**Your instructions:** Print the listing as it stands, omitting all images.

**Data for processing:**
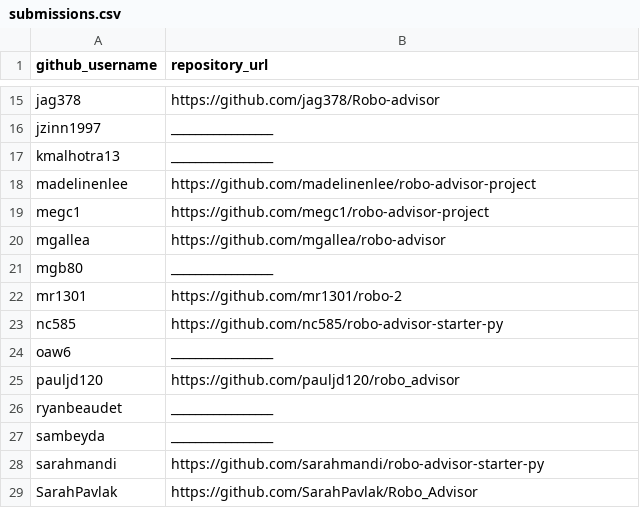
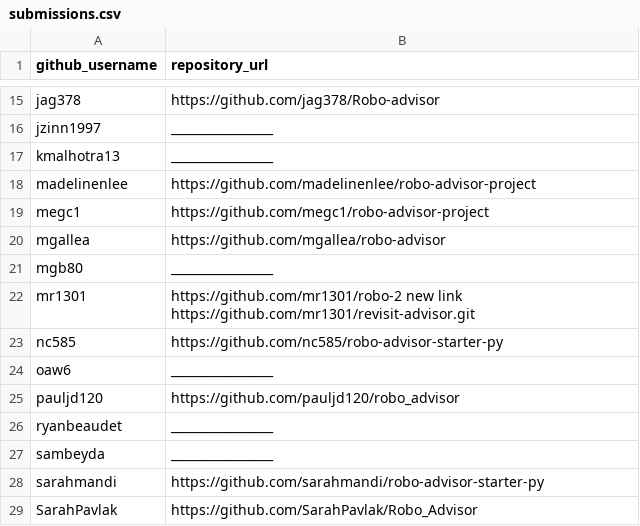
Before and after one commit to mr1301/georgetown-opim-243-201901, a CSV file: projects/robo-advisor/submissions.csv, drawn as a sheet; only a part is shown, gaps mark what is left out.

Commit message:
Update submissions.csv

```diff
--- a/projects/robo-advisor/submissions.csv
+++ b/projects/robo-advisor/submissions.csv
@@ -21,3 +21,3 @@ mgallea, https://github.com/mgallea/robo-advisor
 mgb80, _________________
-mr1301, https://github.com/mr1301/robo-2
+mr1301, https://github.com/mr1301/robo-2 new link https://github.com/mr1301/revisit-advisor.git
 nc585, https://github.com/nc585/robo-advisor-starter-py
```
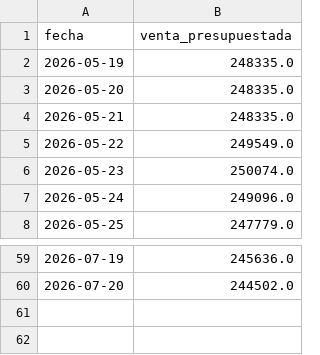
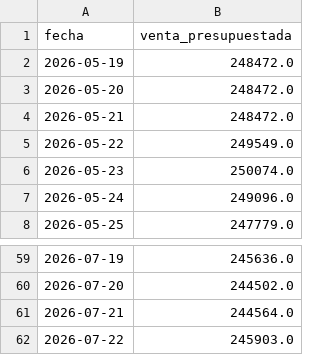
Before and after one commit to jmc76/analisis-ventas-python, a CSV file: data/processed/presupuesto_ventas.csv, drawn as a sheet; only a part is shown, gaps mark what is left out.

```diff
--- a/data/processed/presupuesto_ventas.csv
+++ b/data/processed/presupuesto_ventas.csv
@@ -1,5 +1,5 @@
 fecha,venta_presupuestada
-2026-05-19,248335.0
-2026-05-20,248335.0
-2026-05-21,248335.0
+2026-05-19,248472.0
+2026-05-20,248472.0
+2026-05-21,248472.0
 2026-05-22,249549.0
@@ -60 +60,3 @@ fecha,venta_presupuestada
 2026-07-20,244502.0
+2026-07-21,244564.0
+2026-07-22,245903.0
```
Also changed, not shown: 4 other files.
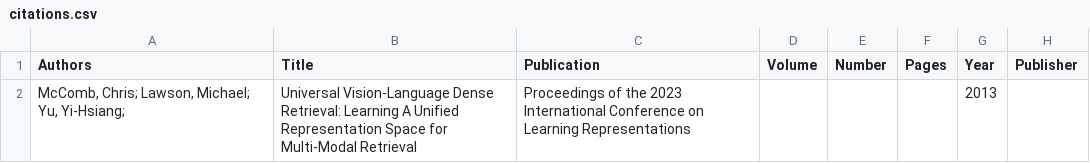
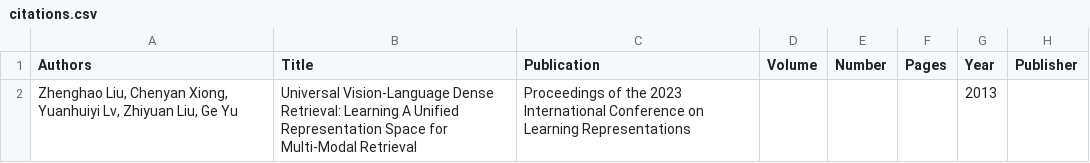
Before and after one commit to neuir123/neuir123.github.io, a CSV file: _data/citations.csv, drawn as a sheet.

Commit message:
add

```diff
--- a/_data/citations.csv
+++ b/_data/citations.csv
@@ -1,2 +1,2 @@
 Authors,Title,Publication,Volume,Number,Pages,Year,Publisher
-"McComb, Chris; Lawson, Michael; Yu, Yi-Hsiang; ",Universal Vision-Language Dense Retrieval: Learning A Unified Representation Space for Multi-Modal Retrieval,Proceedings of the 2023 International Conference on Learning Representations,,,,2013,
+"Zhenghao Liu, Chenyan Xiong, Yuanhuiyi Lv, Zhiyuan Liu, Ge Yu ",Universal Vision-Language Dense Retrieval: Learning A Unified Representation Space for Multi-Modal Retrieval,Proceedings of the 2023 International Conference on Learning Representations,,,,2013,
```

**Response area:**
Before and after one commit to mr1301/georgetown-opim-243-201901, a CSV file: projects/robo-advisor/submissions.csv, drawn as a sheet; only a part is shown, gaps mark what is left out.

Commit message:
Update submissions.csv

```diff
--- a/projects/robo-advisor/submissions.csv
+++ b/projects/robo-advisor/submissions.csv
@@ -21,3 +21,3 @@ mgallea, https://github.com/mgallea/robo-advisor
 mgb80, _________________
-mr1301, https://github.com/mr1301/robo-2
+mr1301, https://github.com/mr1301/robo-2 new link https://github.com/mr1301/revisit-advisor.git
 nc585, https://github.com/nc585/robo-advisor-starter-py
```
Before and after one commit to jmc76/analisis-ventas-python, a CSV file: data/processed/presupuesto_ventas.csv, drawn as a sheet; only a part is shown, gaps mark what is left out.

```diff
--- a/data/processed/presupuesto_ventas.csv
+++ b/data/processed/presupuesto_ventas.csv
@@ -1,5 +1,5 @@
 fecha,venta_presupuestada
-2026-05-19,248335.0
-2026-05-20,248335.0
-2026-05-21,248335.0
+2026-05-19,248472.0
+2026-05-20,248472.0
+2026-05-21,248472.0
 2026-05-22,249549.0
@@ -60 +60,3 @@ fecha,venta_presupuestada
 2026-07-20,244502.0
+2026-07-21,244564.0
+2026-07-22,245903.0
```
Also changed, not shown: 4 other files.
Before and after one commit to neuir123/neuir123.github.io, a CSV file: _data/citations.csv, drawn as a sheet.

Commit message:
add

```diff
--- a/_data/citations.csv
+++ b/_data/citations.csv
@@ -1,2 +1,2 @@
 Authors,Title,Publication,Volume,Number,Pages,Year,Publisher
-"McComb, Chris; Lawson, Michael; Yu, Yi-Hsiang; ",Universal Vision-Language Dense Retrieval: Learning A Unified Representation Space for Multi-Modal Retrieval,Proceedings of the 2023 International Conference on Learning Representations,,,,2013,
+"Zhenghao Liu, Chenyan Xiong, Yuanhuiyi Lv, Zhiyuan Liu, Ge Yu ",Universal Vision-Language Dense Retrieval: Learning A Unified Representation Space for Multi-Modal Retrieval,Proceedings of the 2023 International Conference on Learning Representations,,,,2013,
```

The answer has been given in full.